“I’m Leaving the Catholic Church”


According to a recent Gallup poll (here), 37 percent of Catholics stated that the ongoing news about abuse had them personally questioning whether to remain Catholic.  We all thought this was largely behind us because of the much publicized scandal that came to light in the early 2000s… but sadly, it has resurfaced and in quite dramatic fashion.  The Gallup results suggest that the impact on today’s Catholics extends well beyond frustration and has some contemplating action.  How tragic.

It’s worth noting that Gallup also reports that Protestants reported a drop in the ranking of the ethics of their clergy from 61 to 48 percent in the same period.  Scandals within the entertainment, corporate, public service, and education sectors have also roiled our confidence in institutions.  There is a natural backlash taking place, but perhaps none so intense as within our own Church.

For our Church leaders, this is a moment to speak with confidence about our mission, about the truth we uphold and pursue, and to do so with great humility.  For all of us, this is also a defining moment.  According to Gallup, almost 40 percent of us are thinking of walking out that door.

This reminds me of another defining moment in the history of our Church.  And we’ve had many.

In John’s Gospel, Chapter 6, we hear that Jesus’ followers were disturbed by some of his words.  According to scripture:  As a result of this, many of his disciples returned to their former way of life and no longer accompanied him.  Jesus then said to the Twelve, “Do you also want to leave?” Simon Peter answered him, “Master, to whom shall we go? You have the words of eternal life.”
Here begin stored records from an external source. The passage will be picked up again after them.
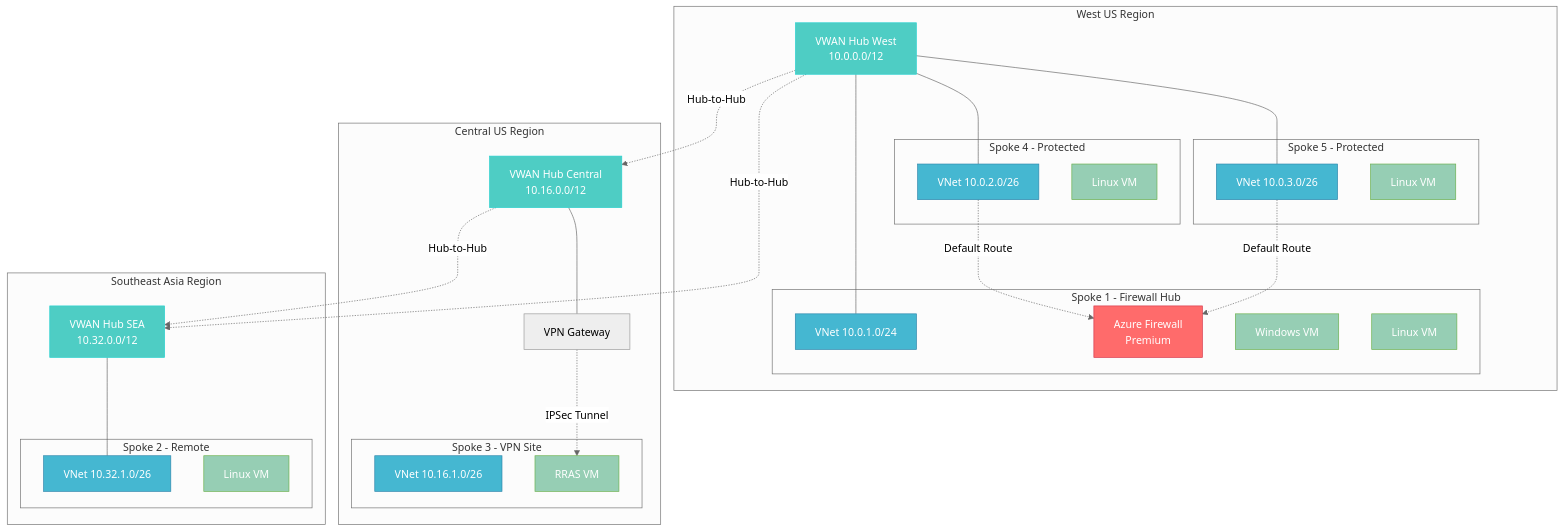
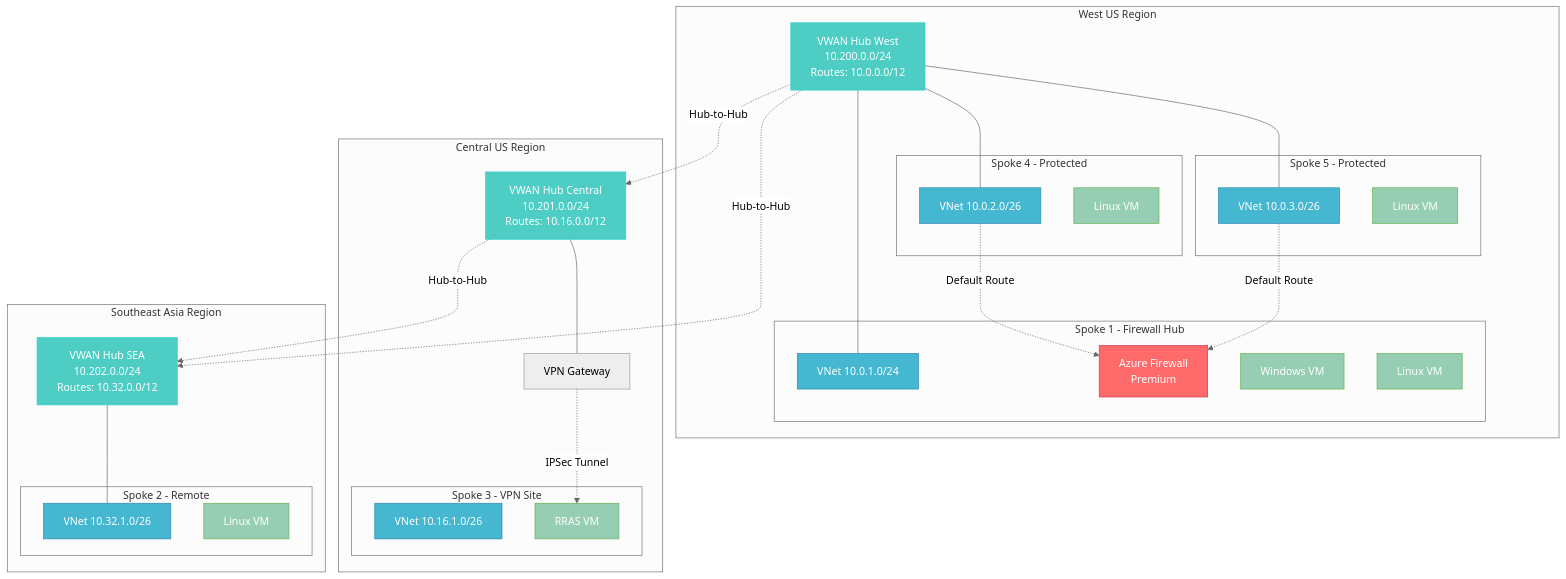
One commit to blueflightx7/Azure-virtualWAN-Lab changed the first of 2 diagrams in README.md. Above: the diagram before and after it, drawn with Mermaid (neutral theme). The commit also changed other lines of this file and 12 other files, not shown here.

````diff
--- a/README.md
+++ b/README.md
@@ -32,69 +32,69 @@
 ```mermaid
 graph TB
     subgraph "West US Region"
-        WHub["VWAN Hub West<br/>10.0.0.0/12"]
+        WHub["VWAN Hub West<br/>10.200.0.0/24<br/>Routes: 10.0.0.0/12"]
         
         subgraph "Spoke 1 - Firewall Hub"
             S1["VNet 10.0.1.0/24"]
             FW["Azure Firewall<br/>Premium"]
             WinVM["Windows VM"]
             LinVM1["Linux VM"]
         end
         
         subgraph "Spoke 4 - Protected"
             S4["VNet 10.0.2.0/26"]
             LinVM4["Linux VM"]
         end
         
         subgraph "Spoke 5 - Protected"
             S5["VNet 10.0.3.0/26"]
             LinVM5["Linux VM"]
         end
     end
     
     subgraph "Central US Region"
-        CHub["VWAN Hub Central<br/>10.16.0.0/12"]
+        CHub["VWAN Hub Central<br/>10.201.0.0/24<br/>Routes: 10.16.0.0/12"]
         VPN["VPN Gateway"]
         
         subgraph "Spoke 3 - VPN Site"
             S3["VNet 10.16.1.0/26"]
             RRAS["RRAS VM"]
         end
     end
     
     subgraph "Southeast Asia Region"
-        SHub["VWAN Hub SEA<br/>10.32.0.0/12"]
+        SHub["VWAN Hub SEA<br/>10.202.0.0/24<br/>Routes: 10.32.0.0/12"]
         
         subgraph "Spoke 2 - Remote"
             S2["VNet 10.32.1.0/26"]
             LinVM2["Linux VM"]
         end
     end
     
     %% VWAN Connections
     WHub -.->|Hub-to-Hub| CHub
     CHub -.->|Hub-to-Hub| SHub
     WHub -.->|Hub-to-Hub| SHub
     
     %% Spoke Connections
     WHub --- S1
     WHub --- S4
     WHub --- S5
     CHub --- VPN
     VPN -.->|IPSec Tunnel| RRAS
     SHub --- S2
     
     %% Traffic Flow
     S4 -.->|Default Route| FW
     S5 -.->|Default Route| FW
     
     classDef firewall fill:#ff6b6b,stroke:#d63447,color:#fff
     classDef hub fill:#4ecdc4,stroke:#26d0ce,color:#fff
     classDef spoke fill:#45b7d1,stroke:#2e86ab,color:#fff
     classDef vm fill:#96ceb4,stroke:#6ab04c,color:#fff
     
     class FW firewall
     class WHub,CHub,SHub hub
     class S1,S2,S3,S4,S5 spoke
     class WinVM,LinVM1,LinVM2,LinVM4,LinVM5,RRAS vm
 ```
````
I remember meeting with the chaplain of a hospital many years ago.  The topic was budgets and he described the fact that their administration had cut spending significantly for chaplaincy services through the years.  His own position was funded completely by the Archdiocese of Boston due to a fundamental Church belief that all patients deserve this level of care during hospital stays.  As we sat in the conference room, he received an urgent call to immediately proceed to the emergency department.  He asked if I would like to accompany him and so with some trepidation, I agreed.

We encountered there a profoundly difficult situation as a couple was confronted with every parent’s worst fear.  The situation was personally devastating for not only them but also for the physicians and nurses in that room.  But then I witnessed the holy and inspired work of a chaplain who provided ministry and healing and who truly served as the presence of our Saving God in that moment.

Our Church is vitally needed.  And together, we can be the healing presence our world desperately needs.  But there are powerful forces outside and, sadly, within that fracture us and weaken our resolve.

Master, to whom shall we go?

I’m staying.  How about you?


  1. I’m a Catholic and I have been hurt by the Church’s scandal. But I am also in the “to whom shall we go?” category. When I get to it, though, most of my faith problems are my own and nobody else’s fault.

    Thanks for posting this.


  2. Great article. A pope wrote in an encyclical the church is lying in the gutter covered in wounds and sores, and not to pass it by.. Perhaps a solution to the crisis is compassion for both sides? This would draw unity not the division..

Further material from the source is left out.